### Task to carry out
Only a number is wanted here: how many lines in the records below contain the string "mailto".

─── Records for the exercise

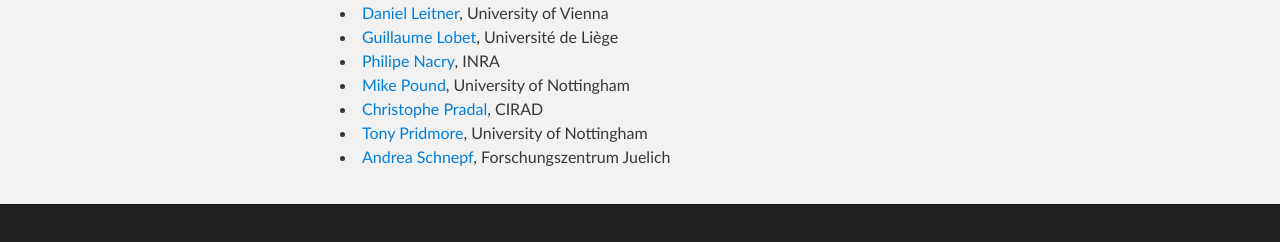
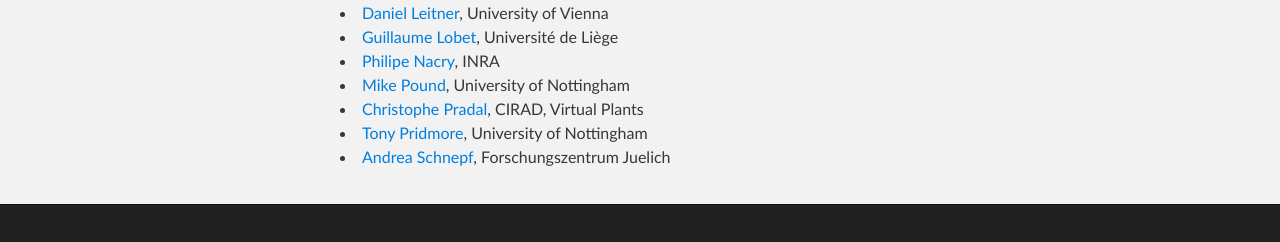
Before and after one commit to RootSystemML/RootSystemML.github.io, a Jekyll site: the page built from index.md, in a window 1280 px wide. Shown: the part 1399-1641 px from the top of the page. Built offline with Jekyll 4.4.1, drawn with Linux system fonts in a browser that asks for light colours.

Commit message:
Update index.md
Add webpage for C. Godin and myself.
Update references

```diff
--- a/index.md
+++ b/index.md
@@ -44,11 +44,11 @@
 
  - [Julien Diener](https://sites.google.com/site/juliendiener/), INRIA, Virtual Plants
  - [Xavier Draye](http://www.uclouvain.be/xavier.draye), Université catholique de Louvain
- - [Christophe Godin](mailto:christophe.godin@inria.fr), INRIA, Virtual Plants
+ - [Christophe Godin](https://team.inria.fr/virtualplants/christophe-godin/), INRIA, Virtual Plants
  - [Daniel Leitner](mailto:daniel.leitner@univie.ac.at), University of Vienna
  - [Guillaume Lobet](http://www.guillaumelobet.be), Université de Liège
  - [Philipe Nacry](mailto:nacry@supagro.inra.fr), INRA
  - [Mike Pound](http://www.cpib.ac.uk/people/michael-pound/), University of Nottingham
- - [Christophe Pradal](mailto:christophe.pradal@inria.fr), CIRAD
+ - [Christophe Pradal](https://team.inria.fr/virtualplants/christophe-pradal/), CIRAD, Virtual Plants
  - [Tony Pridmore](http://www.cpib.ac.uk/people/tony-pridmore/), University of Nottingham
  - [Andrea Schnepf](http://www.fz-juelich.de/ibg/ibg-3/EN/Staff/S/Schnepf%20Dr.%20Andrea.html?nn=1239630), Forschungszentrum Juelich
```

──────

### Final answer
4